I guess I should comment
On this. I mean, everyone else is.
I had a conversation with a friend a long time ago, and our high-school brains somehow produced a silly argument. Somehow, we were arguing about who we trust more: governments or businesses. I, of course, trusted businesses more, for reasons I couldn't then articulate. She trusted government more, because corporations "just don't care."
Of course, that's the pinnacle of silliness. Of course corporations don't care. Neither do governments. Large entities aren't capable of empathy. Individuals in them may or may not. Of course, that's completely irrelevant. You can be a corporate CEO and care all you want and still be pressured (by the board, your employees, stockholders, etc.) to put out the local ma and pa business, and you can be a U.S. senator and care all you want and still be pressured (by your constituents--voters and/or special interests) to screw over a couple hundred million taxpayers for a wasteful pork barrel project. So really, don't trust anybody.
That's how I try to frame the world, at least. As I've said elsewhere, government is not evil; it is a tool that can be used for good or evil. The problem is establishing a systematic framework that extends the possibility for good while limiting the possibility for evil. Most often this makes me a libertarian.
One last thing. Professor Cowen adds, "One could love markets yet be some version of a modern liberal rather than a classical liberal. This possibility makes libertarians nervous, thus their desire to fix the quality of government in advance of making an argument."

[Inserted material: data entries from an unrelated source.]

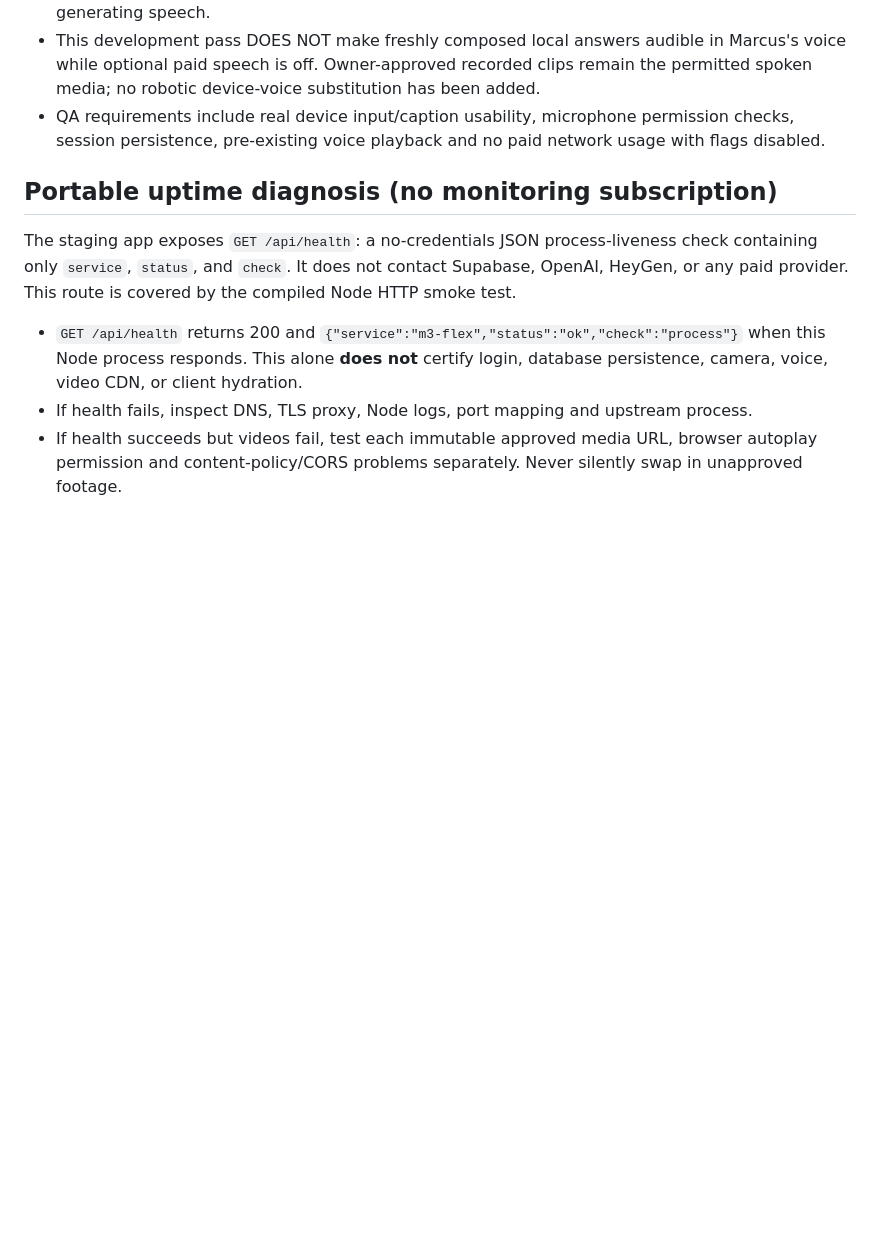
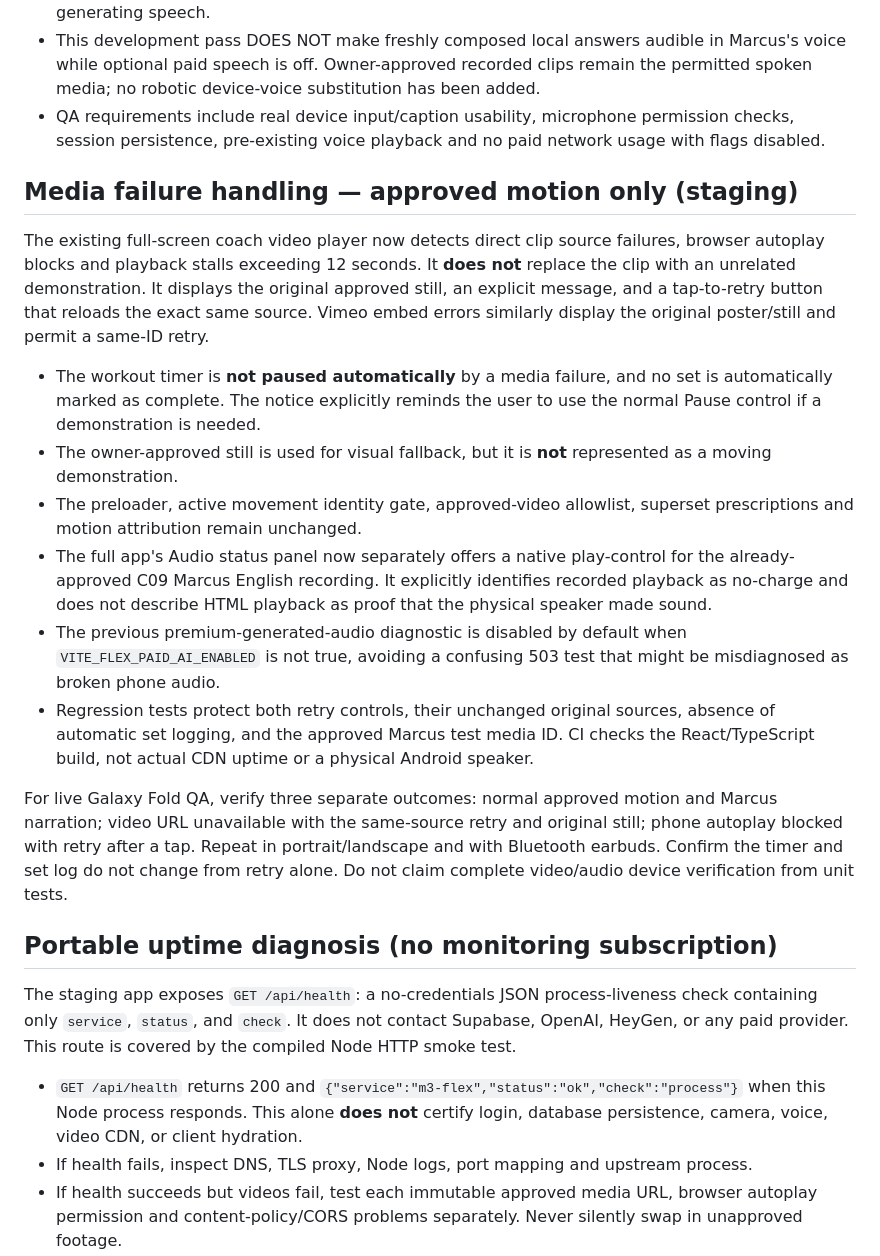
Before and after one commit to moorew3/m3-coach-pwa, a Markdown page: docs/M3-FLEX-SECURE-NODE-DEPLOYMENT-2026-10-23.md, the part around the change. Rendered like a GitHub page; blank space fills up the shorter version.

Commit message:
Document fail-safe video retry and approved Marcus no-charge audio self-test

```diff
--- a/docs/M3-FLEX-SECURE-NODE-DEPLOYMENT-2026-10-23.md
+++ b/docs/M3-FLEX-SECURE-NODE-DEPLOYMENT-2026-10-23.md
@@ -50,6 +50,19 @@ Both `/api/public/coach-speech` and `/api/public/coach-talk` now share `src/lib/
 - This development pass DOES NOT make freshly composed local answers audible in Marcus's voice while optional paid speech is off. Owner-approved recorded clips remain the permitted spoken media; no robotic device-voice substitution has been added.
 - QA requirements include real device input/caption usability, microphone permission checks, session persistence, pre-existing voice playback and no paid network usage with flags disabled.
 
+## Media failure handling — approved motion only (staging)
+
+The existing full-screen coach video player now detects direct clip source failures, browser autoplay blocks and playback stalls exceeding 12 seconds. It **does not** replace the clip with an unrelated demonstration. It displays the original approved still, an explicit message, and a tap-to-retry button that reloads the exact same source. Vimeo embed errors similarly display the original poster/still and permit a same-ID retry.
+
+- The workout timer is **not paused automatically** by a media failure, and no set is automatically marked as complete. The notice explicitly reminds the user to use the normal Pause control if a demonstration is needed.
+- The owner-approved still is used for visual fallback, but it is **not** represented as a moving demonstration.
+- The preloader, active movement identity gate, approved-video allowlist, superset prescriptions and motion attribution remain unchanged.
+- The full app's Audio status panel now separately offers a native play-control for the already-approved C09 Marcus English recording. It explicitly identifies recorded playback as no-charge and does not describe HTML playback as proof that the physical speaker made sound.
+- The previous premium-generated-audio diagnostic is disabled by default when `VITE_FLEX_PAID_AI_ENABLED` is not true, avoiding a confusing 503 test that might be misdiagnosed as broken phone audio.
+- Regression tests protect both retry controls, their unchanged original sources, absence of automatic set logging, and the approved Marcus test media ID. CI checks the React/TypeScript build, not actual CDN uptime or a physical Android speaker.
+
+For live Galaxy Fold QA, verify three separate outcomes: normal approved motion and Marcus narration; video URL unavailable with the same-source retry and original still; phone autoplay blocked with retry after a tap. Repeat in portrait/landscape and with Bluetooth earbuds. Confirm the timer and set log do not change from retry alone. Do not claim complete video/audio device verification from unit tests.
+
 ## Portable uptime diagnosis (no monitoring subscription)
 
 The staging app exposes `GET /api/health`: a no-credentials JSON process-liveness check containing only `service`, `status`, and `check`. It does not contact Supabase, OpenAI, HeyGen, or any paid provider. This route is covered by the compiled Node HTTP smoke test.
```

There are some out there. I'd love it if there were more. Then there could be some serious debate instead of repeating this ridiculous argument about globalization and protectionism ad infinitum.
Update: Just read Will Wilkinson already.